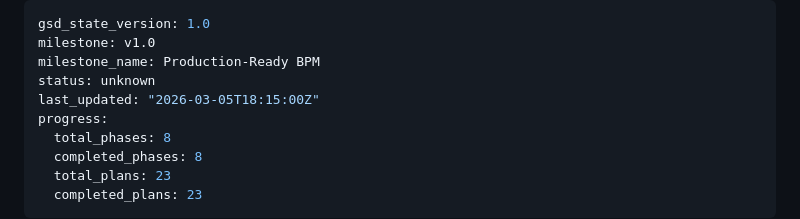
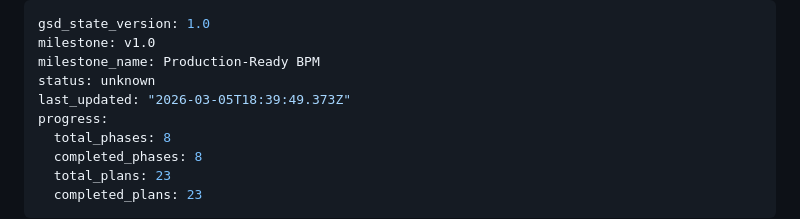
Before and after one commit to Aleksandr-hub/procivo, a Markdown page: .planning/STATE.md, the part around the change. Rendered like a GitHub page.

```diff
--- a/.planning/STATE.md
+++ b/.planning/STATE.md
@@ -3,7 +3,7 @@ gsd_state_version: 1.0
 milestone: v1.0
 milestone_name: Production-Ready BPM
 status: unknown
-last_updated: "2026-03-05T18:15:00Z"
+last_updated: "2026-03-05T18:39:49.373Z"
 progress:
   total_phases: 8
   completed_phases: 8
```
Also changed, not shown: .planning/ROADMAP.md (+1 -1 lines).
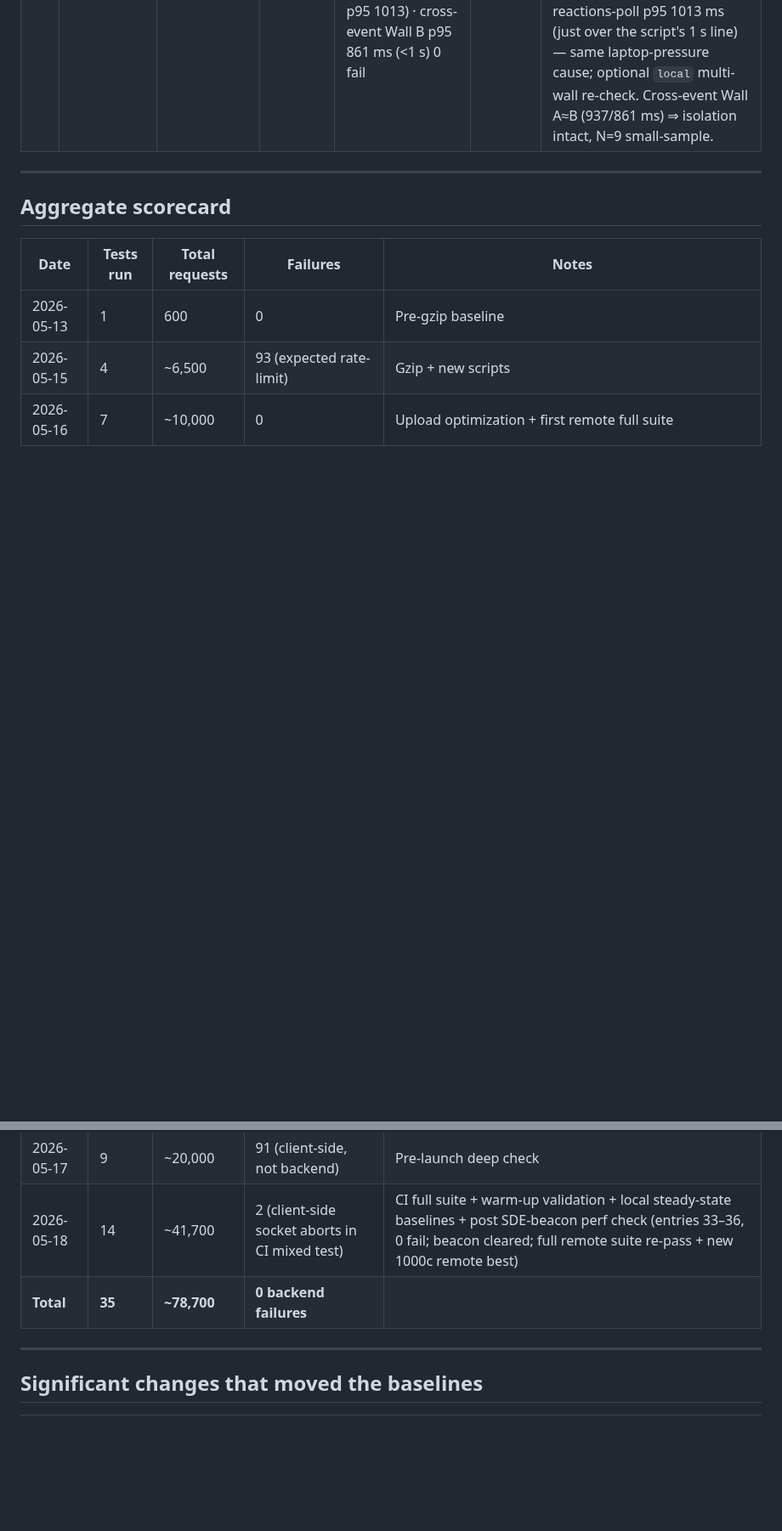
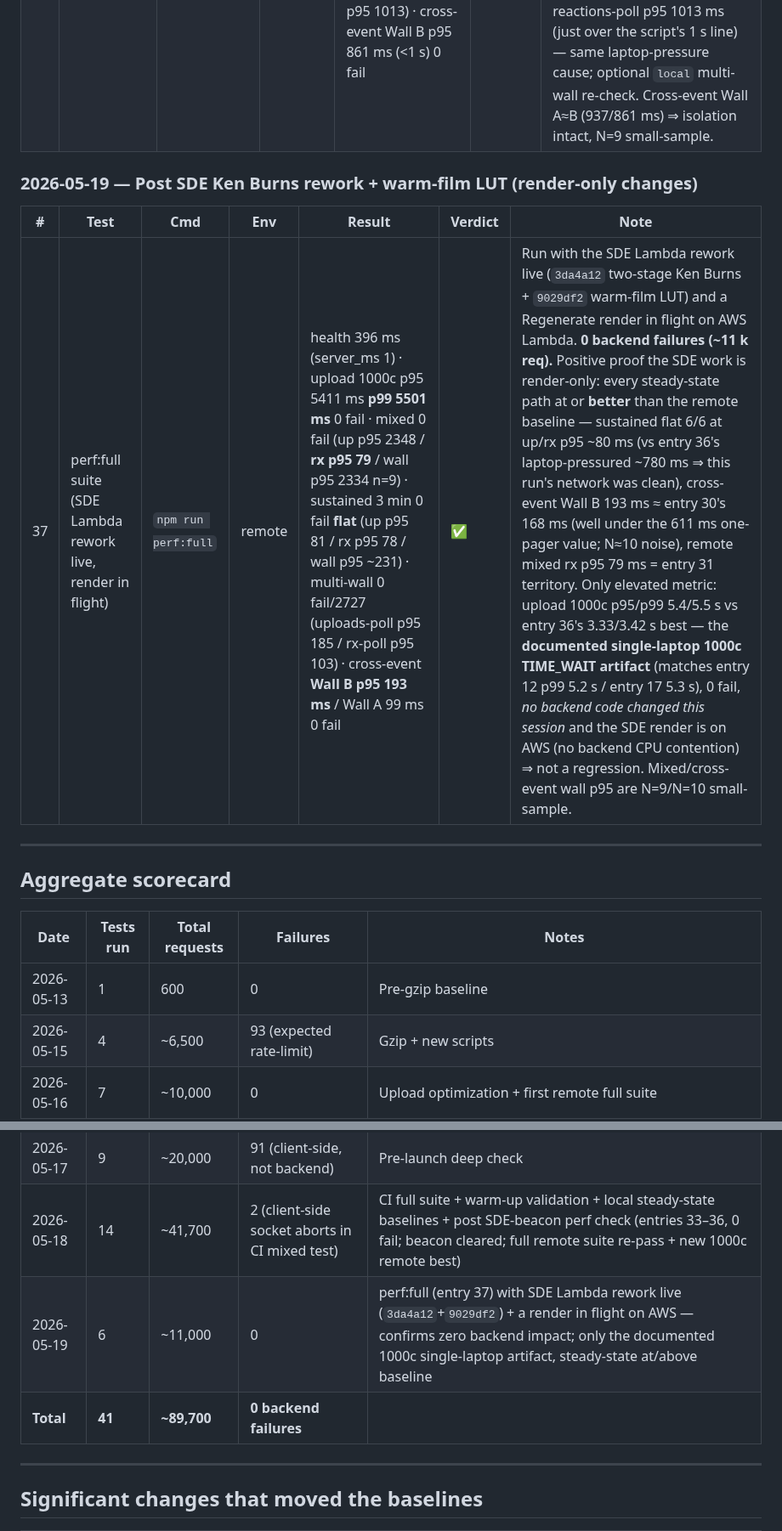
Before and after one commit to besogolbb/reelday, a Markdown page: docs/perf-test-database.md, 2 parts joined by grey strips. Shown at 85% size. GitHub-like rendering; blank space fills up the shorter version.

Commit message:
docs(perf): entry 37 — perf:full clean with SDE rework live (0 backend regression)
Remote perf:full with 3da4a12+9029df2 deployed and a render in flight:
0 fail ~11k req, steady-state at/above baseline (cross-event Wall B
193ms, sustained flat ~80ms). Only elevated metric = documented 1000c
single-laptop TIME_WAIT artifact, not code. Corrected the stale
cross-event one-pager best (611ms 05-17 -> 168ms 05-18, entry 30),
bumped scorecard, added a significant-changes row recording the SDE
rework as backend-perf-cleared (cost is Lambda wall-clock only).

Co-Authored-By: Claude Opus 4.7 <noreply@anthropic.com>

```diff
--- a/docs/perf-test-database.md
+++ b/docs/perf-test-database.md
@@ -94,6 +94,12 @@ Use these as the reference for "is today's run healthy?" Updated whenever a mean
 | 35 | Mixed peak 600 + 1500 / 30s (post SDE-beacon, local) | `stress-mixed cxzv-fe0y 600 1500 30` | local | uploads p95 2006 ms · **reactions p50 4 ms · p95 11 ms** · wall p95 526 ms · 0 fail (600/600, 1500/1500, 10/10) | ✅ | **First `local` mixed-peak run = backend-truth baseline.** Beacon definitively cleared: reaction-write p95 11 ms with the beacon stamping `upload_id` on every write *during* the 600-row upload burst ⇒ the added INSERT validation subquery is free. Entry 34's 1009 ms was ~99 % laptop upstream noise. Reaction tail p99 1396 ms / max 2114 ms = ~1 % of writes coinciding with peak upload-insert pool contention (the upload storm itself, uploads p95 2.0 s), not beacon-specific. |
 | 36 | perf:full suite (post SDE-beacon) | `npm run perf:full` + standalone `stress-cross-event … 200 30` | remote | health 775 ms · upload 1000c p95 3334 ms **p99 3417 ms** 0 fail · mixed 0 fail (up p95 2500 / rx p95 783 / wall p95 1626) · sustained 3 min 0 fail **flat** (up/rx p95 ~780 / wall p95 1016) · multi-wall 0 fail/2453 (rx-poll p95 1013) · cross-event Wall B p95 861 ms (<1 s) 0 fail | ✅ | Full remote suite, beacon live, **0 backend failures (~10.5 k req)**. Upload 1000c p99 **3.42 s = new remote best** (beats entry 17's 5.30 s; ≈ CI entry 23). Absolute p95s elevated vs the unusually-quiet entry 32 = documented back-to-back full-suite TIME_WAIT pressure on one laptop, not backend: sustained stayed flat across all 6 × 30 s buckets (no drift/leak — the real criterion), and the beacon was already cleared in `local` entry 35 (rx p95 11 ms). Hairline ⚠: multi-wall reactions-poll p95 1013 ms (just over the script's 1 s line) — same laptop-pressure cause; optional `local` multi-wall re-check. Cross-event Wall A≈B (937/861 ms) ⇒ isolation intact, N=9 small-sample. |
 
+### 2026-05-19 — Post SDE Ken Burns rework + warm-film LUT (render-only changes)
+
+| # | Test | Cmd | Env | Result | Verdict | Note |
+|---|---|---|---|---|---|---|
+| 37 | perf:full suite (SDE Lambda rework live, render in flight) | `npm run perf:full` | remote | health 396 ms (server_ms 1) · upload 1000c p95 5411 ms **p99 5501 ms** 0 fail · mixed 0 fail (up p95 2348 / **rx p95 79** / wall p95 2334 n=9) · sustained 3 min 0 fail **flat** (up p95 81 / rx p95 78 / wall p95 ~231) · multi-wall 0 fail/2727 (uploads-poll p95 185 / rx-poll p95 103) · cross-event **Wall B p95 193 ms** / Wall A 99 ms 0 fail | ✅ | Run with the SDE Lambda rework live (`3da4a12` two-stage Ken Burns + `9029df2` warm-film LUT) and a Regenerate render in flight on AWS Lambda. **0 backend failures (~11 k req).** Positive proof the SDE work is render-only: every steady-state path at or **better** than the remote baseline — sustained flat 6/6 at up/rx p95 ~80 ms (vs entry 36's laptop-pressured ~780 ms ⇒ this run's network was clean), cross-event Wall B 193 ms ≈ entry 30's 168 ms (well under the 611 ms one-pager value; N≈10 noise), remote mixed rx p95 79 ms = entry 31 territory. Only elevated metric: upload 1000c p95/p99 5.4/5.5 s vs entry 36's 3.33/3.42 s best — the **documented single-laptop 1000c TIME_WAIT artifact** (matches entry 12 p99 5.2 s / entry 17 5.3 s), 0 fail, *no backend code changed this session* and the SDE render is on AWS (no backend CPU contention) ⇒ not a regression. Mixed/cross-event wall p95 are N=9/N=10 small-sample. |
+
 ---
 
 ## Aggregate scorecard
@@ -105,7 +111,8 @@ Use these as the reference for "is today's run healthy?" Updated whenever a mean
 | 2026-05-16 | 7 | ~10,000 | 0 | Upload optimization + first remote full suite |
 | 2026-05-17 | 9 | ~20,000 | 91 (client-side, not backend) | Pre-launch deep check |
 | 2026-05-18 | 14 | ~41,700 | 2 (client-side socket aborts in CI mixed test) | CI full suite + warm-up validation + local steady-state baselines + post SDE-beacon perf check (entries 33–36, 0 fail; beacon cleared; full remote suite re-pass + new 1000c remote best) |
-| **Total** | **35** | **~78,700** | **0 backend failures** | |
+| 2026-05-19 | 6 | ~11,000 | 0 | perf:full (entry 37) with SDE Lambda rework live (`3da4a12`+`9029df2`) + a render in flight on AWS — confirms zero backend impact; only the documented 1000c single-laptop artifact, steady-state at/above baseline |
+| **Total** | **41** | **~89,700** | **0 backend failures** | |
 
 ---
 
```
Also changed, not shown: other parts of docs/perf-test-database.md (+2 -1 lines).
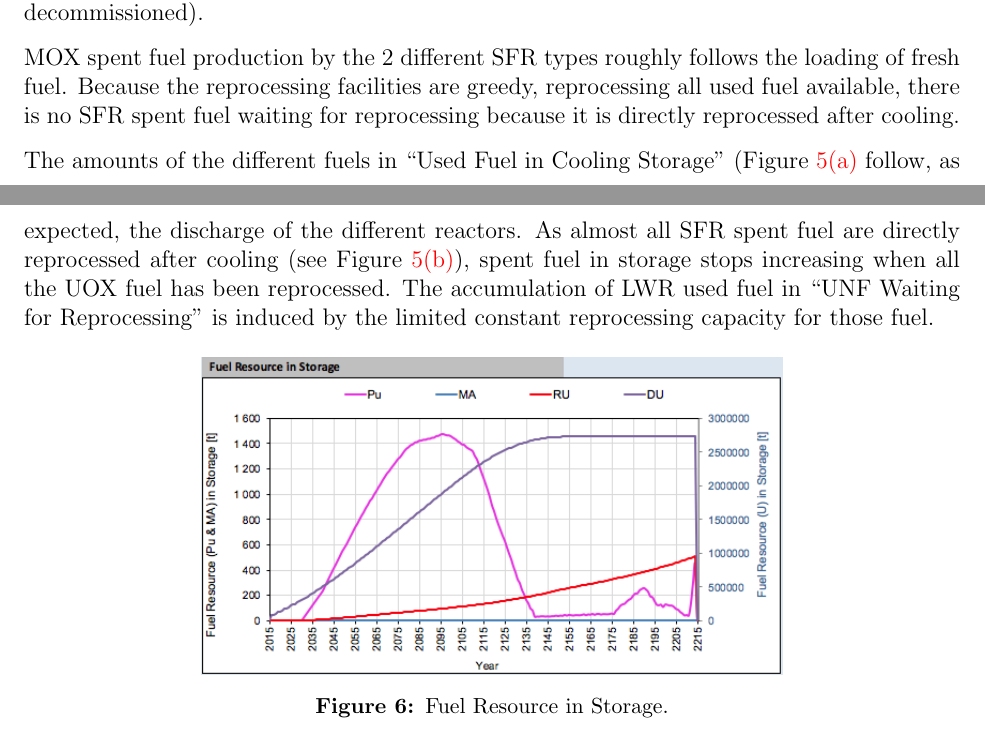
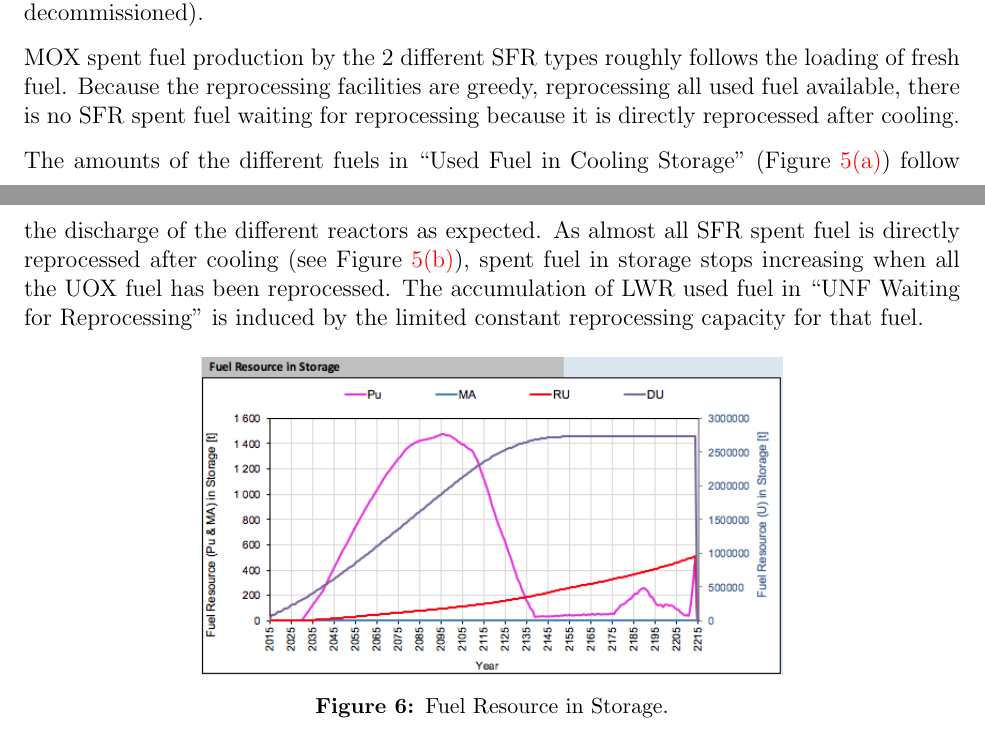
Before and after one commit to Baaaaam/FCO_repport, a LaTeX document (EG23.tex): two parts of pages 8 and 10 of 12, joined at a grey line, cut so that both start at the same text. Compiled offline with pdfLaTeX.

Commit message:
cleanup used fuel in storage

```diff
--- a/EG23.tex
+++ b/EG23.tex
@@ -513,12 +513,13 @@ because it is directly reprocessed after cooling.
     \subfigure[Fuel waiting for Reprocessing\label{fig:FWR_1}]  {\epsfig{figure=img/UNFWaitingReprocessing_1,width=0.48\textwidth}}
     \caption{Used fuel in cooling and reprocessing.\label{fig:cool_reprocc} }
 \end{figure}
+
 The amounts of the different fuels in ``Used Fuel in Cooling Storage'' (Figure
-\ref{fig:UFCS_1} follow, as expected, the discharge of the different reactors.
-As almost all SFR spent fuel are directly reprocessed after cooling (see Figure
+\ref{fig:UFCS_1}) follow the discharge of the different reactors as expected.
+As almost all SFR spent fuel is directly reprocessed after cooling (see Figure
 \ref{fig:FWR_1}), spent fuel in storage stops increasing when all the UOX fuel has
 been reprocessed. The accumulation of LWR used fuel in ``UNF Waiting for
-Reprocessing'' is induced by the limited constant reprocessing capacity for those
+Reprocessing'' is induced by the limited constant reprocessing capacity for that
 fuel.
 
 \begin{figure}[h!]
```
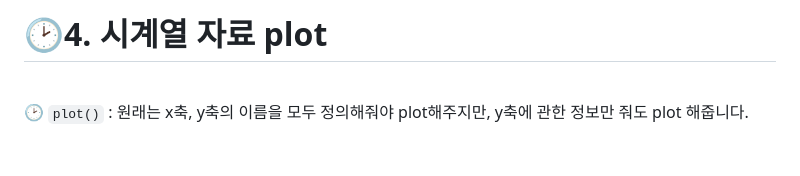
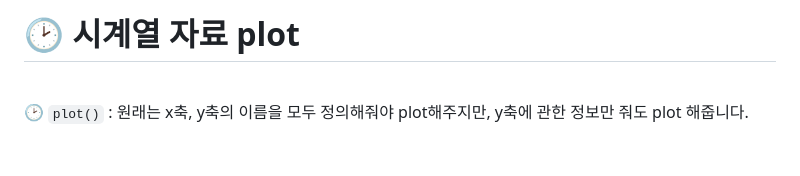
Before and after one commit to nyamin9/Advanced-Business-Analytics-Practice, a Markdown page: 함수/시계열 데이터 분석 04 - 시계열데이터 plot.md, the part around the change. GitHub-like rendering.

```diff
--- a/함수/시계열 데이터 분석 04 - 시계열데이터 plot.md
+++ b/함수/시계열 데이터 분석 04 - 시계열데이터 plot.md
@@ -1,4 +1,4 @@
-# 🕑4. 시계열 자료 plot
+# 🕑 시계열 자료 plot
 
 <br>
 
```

▶ _EXERCISE OBJECTIVE_: Copy each line of the listing that contains the string "above".

▶ _TASK ANSWER_:
0 fail ~11k req, steady-state at/above baseline (cross-event Wall B
+| 2026-05-19 | 6 | ~11,000 | 0 | perf:full (entry 37) with SDE Lambda rework live (`3da4a12`+`9029df2`) + a render in flight on AWS — confirms zero backend impact; only the documented 1000c single-laptop artifact, steady-state at/above baseline |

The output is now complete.